Previous studies that investigated the effects of coronary collateral circulation on myocardial perfusion were compromised by inclusion of patients with multivessel coronary artery disease, incomplete occlusion, prior myocardial infarction, or a combination of these.
Aim of work
In this study we will investigate the relationship between angiographic collateral circulation and myocardial perfusion in patients with total occlusion of a single coronary artery, in the absence of myocardial infarction or significant stenosis in the other coronary arteries supplying the same myocardial territory.
Methods and Results
Forty patients underwent stress myocardial single photon emission computed tomography within 90 days of angiography. Collateral circulation was present in 24 patients (group A) and absent in 16 patients (group B). Reversible perfusion defects were present in 22(91.7%) patients in group A and in 12(75%) in group B, comparison between both groups came back statistically insignificant (p-value = NS). Group A included 4(18.2%) patients with a small size defect (<5%), 9(40.9%) patients with a moderate perfusion defect (5-10%) and 9(40.9%) patients with a large perfusion defect (>10%); while group B had 2(16.6%) patients with small perfusion defect, 5(41.6%) patients with a moderate perfusion defect and also 5(41.6%) patients with a large perfusion defect, comparison between both groups came back statistically insignificant (p-value = NS). The mean exercise time for patients in group A was 6.9 ±0.92 minutes and their mean achieved peak METs was 7.35±0.35 METs. On the other hand; the mean exercise time for patients in group B was 6.9 ±0.83 minutes and their mean peak METs was 7.23±0.25 METs. Comparison between both groups also appeared to be statistically insignificant (p-value = NS).

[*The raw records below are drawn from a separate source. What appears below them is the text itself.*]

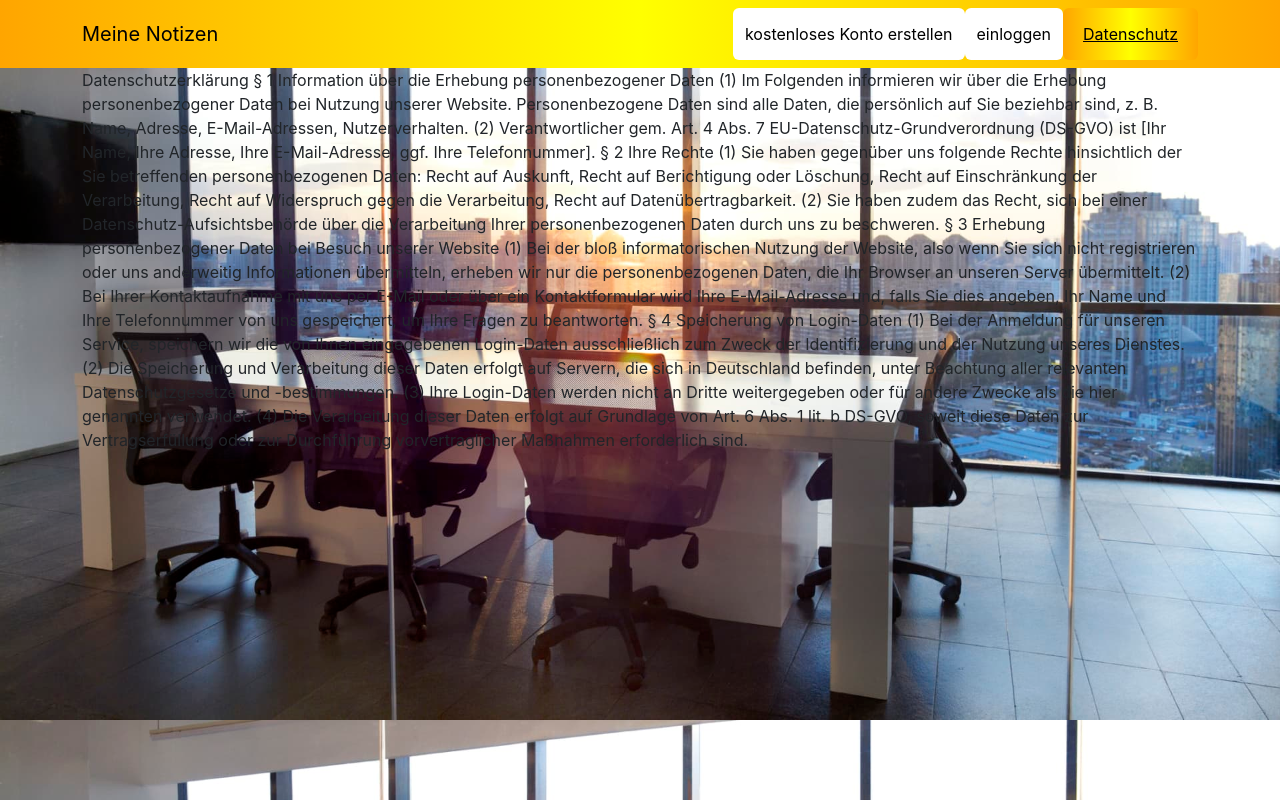
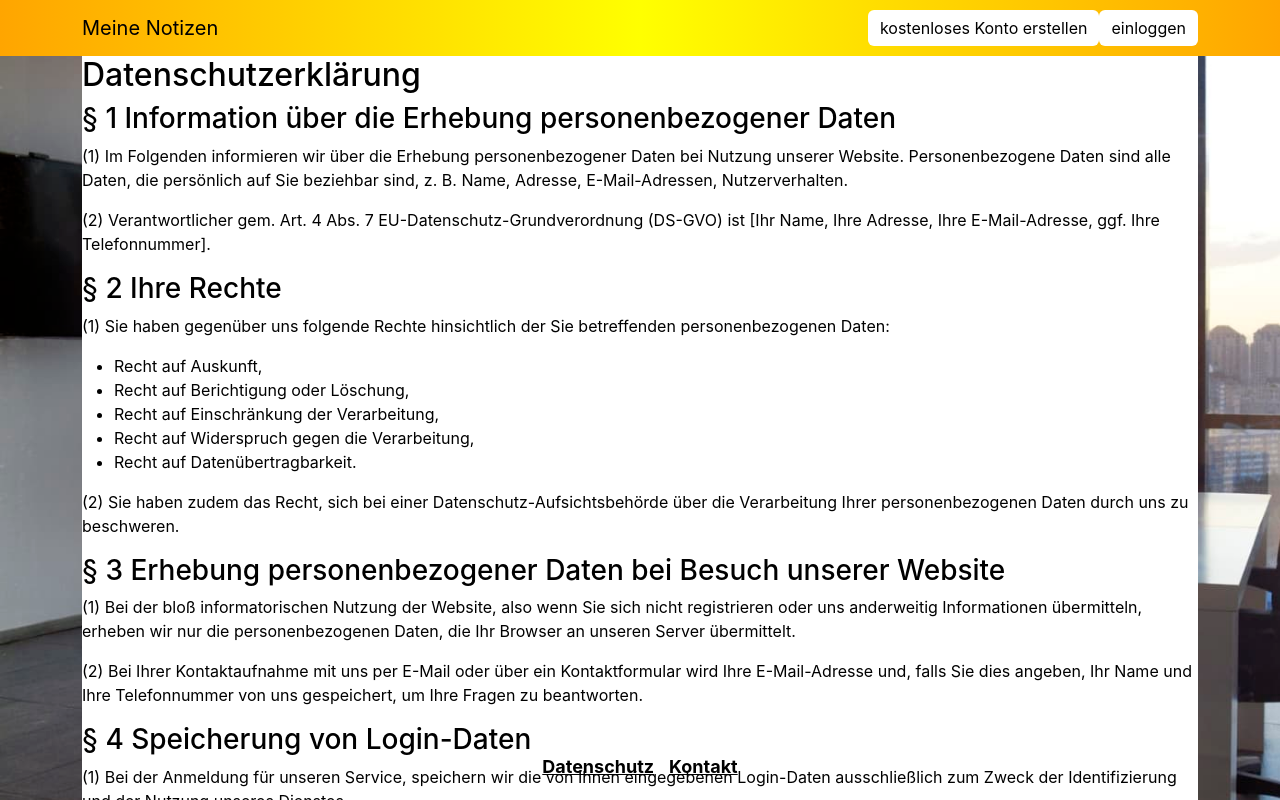
Before and after one commit to stephanxiayu/MERN-Notizen, a React (Create React App) app in the folder frontend/: page /Datenschutz in a window 1280 px wide. Shown: the top 800 px of the page. Built offline with nearby package versions, Linux system fonts and the light colour scheme; no server answers.

Commit message:
datenschutz und kontakt

```diff
--- a/frontend/src/App.tsx
+++ b/frontend/src/App.tsx
@@ -17,7 +17,8 @@ import { BrowserRouter, Route, Routes } from 'react-router-dom';
 import NotesPage from './Pages/notespage';
 import DatenschutzPage from './Pages/DatenschutzPage';
 import NotFoundPage from './Pages/NotFoundPage';
-
+import Kontakt from './Pages/Kontakt';
+import Footer from './components/FooterBar';
 
 function App() {
 
@@ -49,8 +50,6 @@ useEffect(()=>{
     onLoginClicked={()=>setShowLoginModal(true)}
     onSignUpClicked={()=>setShowSignUpModal(true)}
     onLogoutSuccessful={()=>setLoggedInUser(null)}
-
-
     />
   <Container >
    <Routes>
@@ -63,12 +62,17 @@ useEffect(()=>{
     element={<DatenschutzPage />}
     />
      <Route
+    path='/Kontakt'
+    element={<Kontakt />}
+    />
+    <Route
     path='/*'
     element={<NotFoundPage/>}
     />
    </Routes>
   </Container>
-          {showSignUpModal&&
+  <Footer /> {/* Add this line here */}
+  {showSignUpModal &&
   <SignUpModel
   onDismiss={()=>setShowSignUpModal(false)}
   onSignUpSuccessful={(user)=>{
--- a/frontend/src/Pages/DatenschutzPage.tsx
+++ b/frontend/src/Pages/DatenschutzPage.tsx
@@ -1,36 +1,32 @@
-
 const DatenschutzPage = () => {
     return (
-        <div>
-            <p>Datenschutzerklärung
-§ 1 Information über die Erhebung personenbezogener Daten
-(1) Im Folgenden informieren wir über die Erhebung personenbezogener Daten bei Nutzung unserer Website. Personenbezogene Daten sind alle Daten, die persönlich auf Sie beziehbar sind, z. B. Name, Adresse, E-Mail-Adressen, Nutzerverhalten.
+        <div style={{ backgroundColor: 'white', color: 'black' }}>
+            <h2>Datenschutzerklärung</h2>
 
-(2) Verantwortlicher gem. Art. 4 Abs. 7 EU-Datenschutz-Grundverordnung (DS-GVO) ist [Ihr Name, Ihre Adresse, Ihre E-Mail-Adresse, ggf. Ihre Telefonnummer].
+            <h3>§ 1 Information über die Erhebung personenbezogener Daten</h3>
+            <p>(1) Im Folgenden informieren wir über die Erhebung personenbezogener Daten bei Nutzung unserer Website. Personenbezogene Daten sind alle Daten, die persönlich auf Sie beziehbar sind, z. B. Name, Adresse, E-Mail-Adressen, Nutzerverhalten.</p>
+            <p>(2) Verantwortlicher gem. Art. 4 Abs. 7 EU-Datenschutz-Grundverordnung (DS-GVO) ist [Ihr Name, Ihre Adresse, Ihre E-Mail-Adresse, ggf. Ihre Telefonnummer].</p>
 
-§ 2 Ihre Rechte
-(1) Sie haben gegenüber uns folgende Rechte hinsichtlich der Sie betreffenden personenbezogenen Daten:
+            <h3>§ 2 Ihre Rechte</h3>
+            <p>(1) Sie haben gegenüber uns folgende Rechte hinsichtlich der Sie betreffenden personenbezogenen Daten:</p>
+            <ul>
+                <li>Recht auf Auskunft,</li>
+                <li>Recht auf Berichtigung oder Löschung,</li>
+                <li>Recht auf Einschränkung der Verarbeitung,</li>
+                <li>Recht auf Widerspruch gegen die Verarbeitung,</li>
+                <li>Recht auf Datenübertragbarkeit.</li>
+            </ul>
+            <p>(2) Sie haben zudem das Recht, sich bei einer Datenschutz-Aufsichtsbehörde über die Verarbeitung Ihrer personenbezogenen Daten durch uns zu beschweren.</p>
 
-Recht auf Auskunft,
-Recht auf Berichtigung oder Löschung,
-Recht auf Einschränkung der Verarbeitung,
-Recht auf Widerspruch gegen die Verarbeitung,
-Recht auf Datenübertragbarkeit.
-(2) Sie haben zudem das Recht, sich bei einer Datenschutz-Aufsichtsbehörde über die Verarbeitung Ihrer personenbezogenen Daten durch uns zu beschweren.
+            <h3>§ 3 Erhebung personenbezogener Daten bei Besuch unserer Website</h3>
+            <p>(1) Bei der bloß informatorischen Nutzung der Website, also wenn Sie sich nicht registrieren oder uns anderweitig Informationen übermitteln, erheben wir nur die personenbezogenen Daten, die Ihr Browser an unseren Server übermittelt.</p>
+            <p>(2) Bei Ihrer Kontaktaufnahme mit uns per E-Mail oder über ein Kontaktformular wird Ihre E-Mail-Adresse und, falls Sie dies angeben, Ihr Name und Ihre Telefonnummer von uns gespeichert, um Ihre Fragen zu beantworten.</p>
 
-§ 3 Erhebung personenbezogener Daten bei Besuch unserer Website
-(1) Bei der bloß informatorischen Nutzung der Website, also wenn Sie sich nicht registrieren oder uns anderweitig Informationen übermitteln, erheben wir nur die personenbezogenen Daten, die Ihr Browser an unseren Server übermittelt.
-
-(2) Bei Ihrer Kontaktaufnahme mit uns per E-Mail oder über ein Kontaktformular wird Ihre E-Mail-Adresse und, falls Sie dies angeben, Ihr Name und Ihre Telefonnummer von uns gespeichert, um Ihre Fragen zu beantworten.
-
-§ 4 Speicherung von Login-Daten
-(1) Bei der Anmeldung für unseren Service, speichern wir die von Ihnen eingegebenen Login-Daten ausschließlich zum Zweck der Identifizierung und der Nutzung unseres Dienstes.
-
-(2) Die Speicherung und Verarbeitung dieser Daten erfolgt auf Servern, die sich in Deutschland befinden, unter Beachtung aller relevanten Datenschutzgesetze und -bestimmungen.
-
-(3) Ihre Login-Daten werden nicht an Dritte weitergegeben oder für andere Zwecke als die hier genannten verwendet.
-
-(4) Die Verarbeitung dieser Daten erfolgt auf Grundlage von Art. 6 Abs. 1 lit. b DS-GVO, soweit diese Daten zur Vertragserfüllung oder zur Durchführung vorvertraglicher Maßnahmen erforderlich sind. </p>
+            <h3>§ 4 Speicherung von Login-Daten</h3>
+            <p>(1) Bei der Anmeldung für unseren Service, speichern wir die von Ihnen eingegebenen Login-Daten ausschließlich zum Zweck der Identifizierung und der Nutzung unseres Dienstes.</p>
+            <p>(2) Die Speicherung und Verarbeitung dieser Daten erfolgt auf Servern, die sich in Deutschland befinden, unter Beachtung aller relevanten Datenschutzgesetze und -bestimmungen.</p>
+            <p>(3) Ihre Login-Daten werden nicht an Dritte weitergegeben oder für andere Zwecke als die hier genannten verwendet.</p>
+            <p>(4) Die Verarbeitung dieser Daten erfolgt auf Grundlage von Art. 6 Abs. 1 lit. b DS-GVO, soweit diese Daten zur Vertragserfüllung oder zur Durchführung vorvertraglicher Maßnahmen erforderlich sind.</p>
         </div>
      );
 }
--- /dev/null
+++ b/frontend/src/Pages/Kontakt.tsx
@@ -0,0 +1,11 @@
+const Kontakt = () => {
+    return (  <div style={{ backgroundColor: 'white', color: 'black' }}>
+
+      <p>Bei Fragen oder Anregungen kannst du mich gern kontaktieren. </p>
+      <p>
+      Du erreichst mich unter Stephan.entwickler@gmail.com
+      </p>
+    </div> );
+}
+
+export default Kontakt
--- /dev/null
+++ b/frontend/src/components/FooterBar.tsx
@@ -0,0 +1,13 @@
+import { Link } from 'react-router-dom';
+
+const Footer = () => {
+    return (
+        <footer style={{ background: 'transparent', textAlign: 'center', padding: '20px', position: 'fixed', left: '0', bottom: '0', width: '100%' }}>
+           <Link to="/Datenschutz" style={{ color: 'black', marginRight: '15px', fontWeight: 'bold', fontSize: '18px' }}>Datenschutz</Link>
+<Link to="/Kontakt" style={{ color: 'black', fontWeight: 'bold', fontSize: '18px' }}>Kontakt</Link>
+
+        </footer>
+    );
+}
+
+export default Footer
--- a/frontend/src/components/NavBar.tsx
+++ b/frontend/src/components/NavBar.tsx
@@ -4,6 +4,7 @@ import style from "../styles/NotesPage.module.css";
 import NavBarLoggedInview from "./NavBarLoggedIn";
 import NavBarLoggedoutView from "./NavBarLoggedoutView";
 import {Link} from "react-router-dom"
+
 
 
 interface NavBarProps{
@@ -32,18 +33,24 @@ const NavBar =({loggedInUser,onSignUpClicked, onLoginClicked, onLogoutSuccessful
                         ?<NavBarLoggedInview  user={loggedInUser} onLogoutSuccessful={onLogoutSuccessful}/>
                         : <NavBarLoggedoutView onLoginClicked={onLoginClicked} onSignUpClicked={onSignUpClicked}/>
                     }
-                    <Button style={{ background: 'linear-gradient(90deg, #FFA500 0%, #FFFF00 50%, #FFA500 100%)', border: 'none' }}>
-        <Nav.Link  >
+                    {/* <Button style={{ background: 'linear-gradient(90deg, #FFA500 0%, #FFFF00 50%, #FFA500 100%)', border: 'none' }}> */}
+        {/* <Nav.Link  >
             <Link to={"/Datenschutz"} style={{ color: 'black' }}>
             Datenschutz
             </Link>
         </Nav.Link>
-    </Button>
+        <Nav.Link  >
+            <Link to={"/Kontakt"} style={{ color: 'black' }}>
+            Kontakt
+            </Link>
+        </Nav.Link> */}
+    {/* </Button>      */}
                     </Nav>
                 </Navbar.Collapse>
 
             </Container>
         </Navbar>
+
     )
 }
 export default NavBar
```
Lines whose indentation alone changed are shown as unchanged.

In patients with a single-vessel total coronary occlusion and without myocardial infarction, stress-induced myocardial ischemia is almost always present, irrespective of presence or absence of angiographic collaterals. These data suggest that coronary collaterals do not appear to protect against stress-induced perfusion defects. Nevertheless collaterals in our study did not have any positive impact on the functional capacity of patients, predicted by the analysis of exercise duration and achieved peak METs.